Talking FIFA World Cup 2010
The Biggest Single Sporting Event of the Year
You don’t have to be a “footie” fan to feel the excitement building around the upcoming World Cup. The scale of this event dwarfs that of any other sport in the world — yes, even the Super Bowl, the NBA playoffs or the entire yearly audience for professional golf tournaments. The proof is in the numbers: according to FIFA, the sport’s governing body, the last tournament in 2006 in Germany had a total cumulative television audience of more than 26 billion people in 214 countries and territories.

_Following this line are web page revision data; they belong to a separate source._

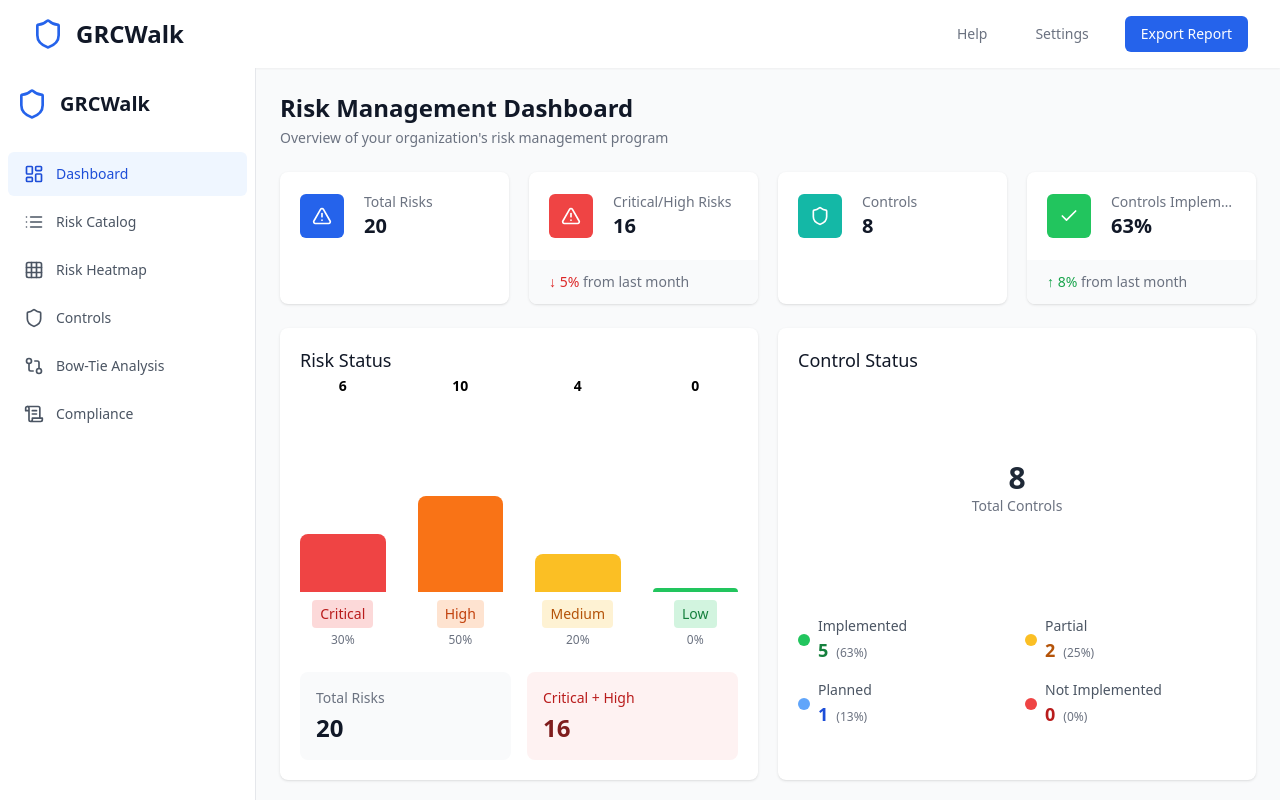
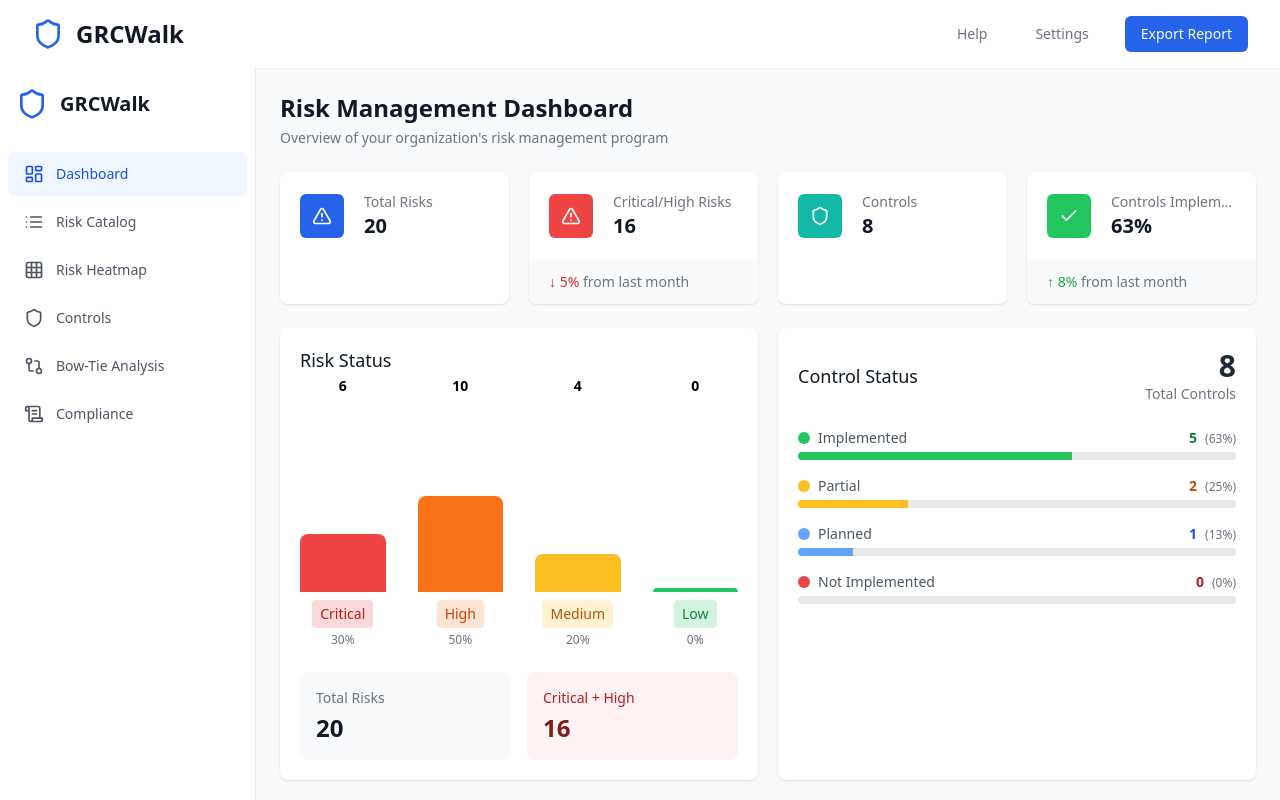
Before and after one commit to celsooo/grcwalk, a React (Vite) app: page / in a window 1280 px wide. Built offline with nearby package versions, Linux system fonts and the light colour scheme.

Commit message:
Add files via upload

```diff
--- a/src/components/dashboard/ControlStatusChart.tsx
+++ b/src/components/dashboard/ControlStatusChart.tsx
@@ -50,58 +50,27 @@ const ControlStatusChart: React.FC = () => {
     }
   ];
 
-  // Calculate stroke dasharray and offset for each segment
-  let cumulativePercentage = 0;
-  const segments = statusData.map(status => {
-    const segment = {
-      ...status,
-      offset: cumulativePercentage,
-      dashArray: `${status.percentage} ${100 - status.percentage}`
-    };
-    cumulativePercentage += status.percentage;
-    return segment;
-  });
-
   return (
     <div className="bg-white overflow-hidden shadow rounded-lg">
       <div className="p-5">
+        <div className="flex items-center justify-between mb-6">
           <h3 className="text-lg leading-6 font-medium text-gray-900">Control Status</h3>
-        <div className="mt-5">
-          {/* Donut chart */}
-          <div className="relative mx-auto h-48 w-48">
-            <svg viewBox="0 0 100 100" className="transform -rotate-90">
-              {segments.map((segment, index) => (
-                <circle
-                  key={segment.name}
-                  cx="50"
-                  cy="50"
-                  r="40"
-                  fill="none"
-                  stroke={segment.color.replace('bg-', 'rgb').replace('500', '500').replace('400', '400')}
-                  strokeWidth="20"
-                  strokeDasharray={segment.dashArray}
-                  strokeDashoffset={-segment.offset}
-                  className="transition-all duration-500"
-                />
-              ))}
-            </svg>
-            <div className="absolute inset-0 flex items-center justify-center">
-              <div className="text-center">
+          <div className="text-right">
             <div className="text-3xl font-bold text-gray-800">{total}</div>
             <div className="text-sm text-gray-500">Total Controls</div>
           </div>
         </div>
+
+        <div className="space-y-4">
+          {statusData.map(status => (
+            <div key={status.name} className="relative">
+              <div className="flex items-center justify-between mb-1">
+                <div className="flex items-center">
+                  <div className={`h-3 w-3 rounded-full ${status.color} mr-2`} />
+                  <span className="text-sm font-medium text-gray-600">{status.name}</span>
                 </div>
-
-          {/* Legend */}
-          <div className="mt-8 grid grid-cols-2 gap-4">
-            {statusData.map(status => (
-              <div key={status.name} className="flex items-center space-x-2">
-                <div className={`h-3 w-3 rounded-full ${status.color}`} />
-                <div className="flex-1">
-                  <div className="text-sm font-medium text-gray-600">{status.name}</div>
                 <div className="flex items-baseline space-x-2">
-                    <span className={`text-lg font-semibold ${status.textColor}`}>
+                  <span className={`text-sm font-semibold ${status.textColor}`}>
                     {status.count}
                   </span>
                   <span className="text-xs text-gray-500">
@@ -109,9 +78,14 @@ const ControlStatusChart: React.FC = () => {
                   </span>
                 </div>
               </div>
+              <div className="h-2 w-full bg-gray-200 rounded-full overflow-hidden">
+                <div
+                  className={`h-full ${status.color} transition-all duration-500`}
+                  style={{ width: `${status.percentage}%` }}
+                />
+              </div>
             </div>
           ))}
-          </div>
         </div>
       </div>
     </div>
```
Lines whose indentation alone changed are shown as unchanged.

The upcoming tournament between 32 national teams kicks off with a match between host-country South Africa and Mexico on June 11. For billions of fans all around the world, day-to-day life will grind to a halt for 30 days as they cram bars, pubs, theatres, friends’ houses — anywhere there is a television — to watch and shout and groan and cry as they root for their country’s 11 players on the world stage.
So Many Teams, So Many Languages...
And while the World Cup is indeed very nationalistic, at the same time, it’s an event that spans borders, bringing people, cultures, and languages together. A good case in point is South Africa, the host country, where there are 11 official languages. While English is the most widely understood, it is the mother tongue of just eight percent of the population. The actual dominant mother tongue of the Rainbow Nation is isiZulu and the official match ball of the 2010 World Cup is named “Jubulani,” which means “happy” or “to celebrate” in that language.
Now imagine adding 15 additional languages into this broad spectrum of linguistic diversity, as 31 nations send their player to South Africa to compete.
Communication On The Field
Linguistic differences on the field could potentially pose major challenges. How does a referee who does not speak a player’s language understand that the player really, really did not foul his opponent? The player could be saying: “But ref! Those cleat marks down his back don’t match the pattern on my shoes!”, but alas, the referee wouldn’t be able to understand this plea. To prevent major miscommunication, FIFA will try to match up team languages and referees. FIFA also publishes a dictionary of football-related terms in six languages — handy for both referees and players.
'Universal' Body Language?
As a last resort, players and referees can always turn to body language and gestures. Official football sign language is universal. For example, referees use a system of arm gestures and whistle sounds to control the match, such as a short whistle to indicate a foul or pointing at the goal with his arm pointed straight parallel to the ground to indicate a goal kick.
Players have their own universal body language: defenders use both arms raised in the air bent at the elbow to indicate they absolutely did not trip the striker as he raced into the box, while strikers use the multiple rollovers-with-hand-clutching face/ankle/thigh to indicate that the defender most certainly did indeed trip him. Other gestures are not so universal. Look out for those in the upcoming matches! Some may not be understood implicitly by everyone, but you'll get the gist.
Get Ready for Kickoff
Football and the World Cup are global phenomena. Anywhere you go, a few words (football, olé-olé-olé-olé!, Pelé, goal, etc.), can bring a smile to someone's face. The international language of football brings together both nations and peoples, and for a brief 30 days, we'll be able see it all happen in one spot.
In the upcoming months, Acclaro will be posting frequent blogs about World Cup 2010. Subscribe to our blog to get notifications about these stories and others related to language, culture and translation.